Written by SportsDayDFW.com
In Class 4A and 5A, boys and girls cross country runners will race 5 kilometers in the fall
Since girls started participating in cross country in Texas, they’ve run a shorter distance than the boys. In 1975, at the first girls state meet, they ran 1 mile, while the boys ran 2 miles.
As the times and attitudes changed, that precedent didn’t. Since the 1980s, the boys have run 5 kilometers (3.1 miles) and the girls 2 miles.
Finally those days are over, at least in Class 5A and 4A. Starting this fall, girls at those classifications will run 5 kilometers at the district, regional and state meets, a decision based on a recent vote by school superintendents.
“We’re celebrating today,” said Canyon coach Ray Baca, president of the Cross Country Coaches Association of Texas.
In a letter to superintendents Tuesday, UIL executive director Charles Breithaupt shared the results of a referendum that was decided during the fall UIL executive session. Needing a simple majority to pass, 63 percent of 5A schools and 60 percent of 4A schools voted to extend the distance. Classes 3A and 2A narrowly opposed an extension, with Class A widely opposing it.
Baca and the coaches association have been working toward this goal for 12 years. He has gone to Austin at least twice a year in that span, trying to get the UIL to understand that 5K is better for the sport.
Proponents believe that the 5K provides a real distance test, that it is better for recruiting, that 2 miles does not adequately prepare an athlete for college and that keeping the race a shorter distance was a form of sexism.
The biggest reason for the dissension dealt with participation. Coaches who opposed the change worried fewer girls would participate if the distance was extended.
But that’s in the past now. Baca believes they’ll see the participation levels stay the same or increase, and soon, the lower levels could be running 5K as well.

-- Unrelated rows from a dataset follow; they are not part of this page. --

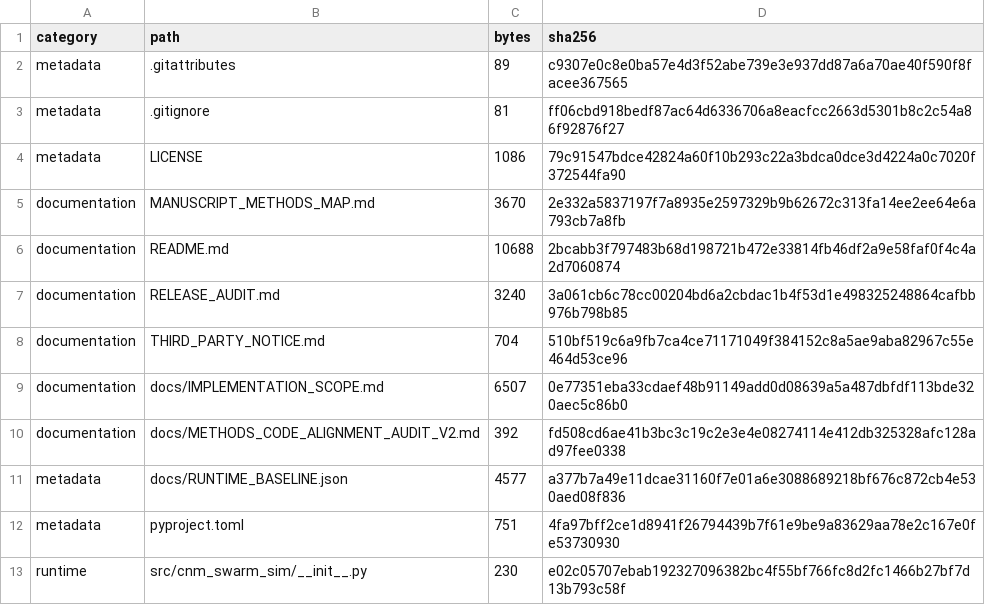
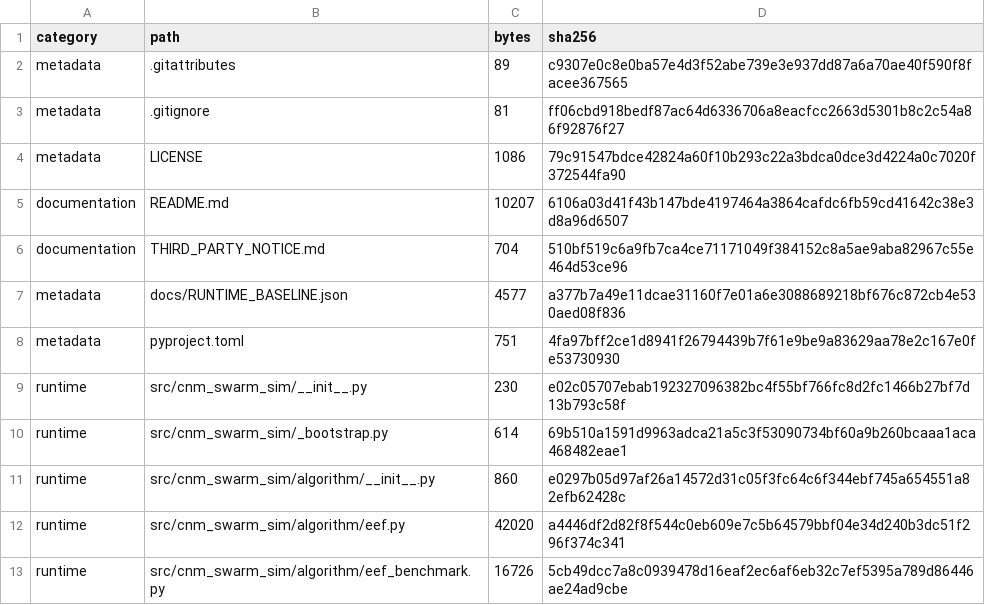
Before and after one commit to Fly-to-the-Mars/CNM, a CSV file: MANIFEST.csv, drawn as a sheet; only a part is shown; the shorter side is filled out with more unchanged rows.

Commit message:
Remove standalone review documents from published tree

```diff
--- a/MANIFEST.csv
+++ b/MANIFEST.csv
@@ -4,8 +4,4 @@ metadata,.gitignore,81,ff06cbd918bedf87ac64d6336706a8eacfcc2663d5301b8c2c54a86f9
 metadata,LICENSE,1086,79c91547bdce42824a60f10b293c22a3bdca0dce3d4224a0c7020f372544fa90
-documentation,MANUSCRIPT_METHODS_MAP.md,3670,2e332a5837197f7a8935e2597329b9b62672c313fa14ee2ee64e6a793cb7a8fb
-documentation,README.md,10688,2bcabb3f797483b68d198721b472e33814fb46df2a9e58faf0f4c4a2d7060874
-documentation,RELEASE_AUDIT.md,3240,3a061cb6c78cc00204bd6a2cbdac1b4f53d1e498325248864cafbb976b798b85
+documentation,README.md,10207,6106a03d41f43b147bde4197464a3864cafdc6fb59cd41642c38e3d8a96d6507
 documentation,THIRD_PARTY_NOTICE.md,704,510bf519c6a9fb7ca4ce71171049f384152c8a5ae9aba82967c55e464d53ce96
-documentation,docs/IMPLEMENTATION_SCOPE.md,6507,0e77351eba33cdaef48b91149add0d08639a5a487dbfdf113bde320aec5c86b0
-documentation,docs/METHODS_CODE_ALIGNMENT_AUDIT_V2.md,392,fd508cd6ae41b3bc3c19c2e3e4e08274114e412db325328afc128ad97fee0338
 metadata,docs/RUNTIME_BASELINE.json,4577,a377b7a49e11dcae31160f7e01a6e3088689218bf676c872cb4e530aed08f836
```
Also changed, not shown: 6 other files.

“It took us a lot longer than we wanted it to,” he said, “but now it’s changed.”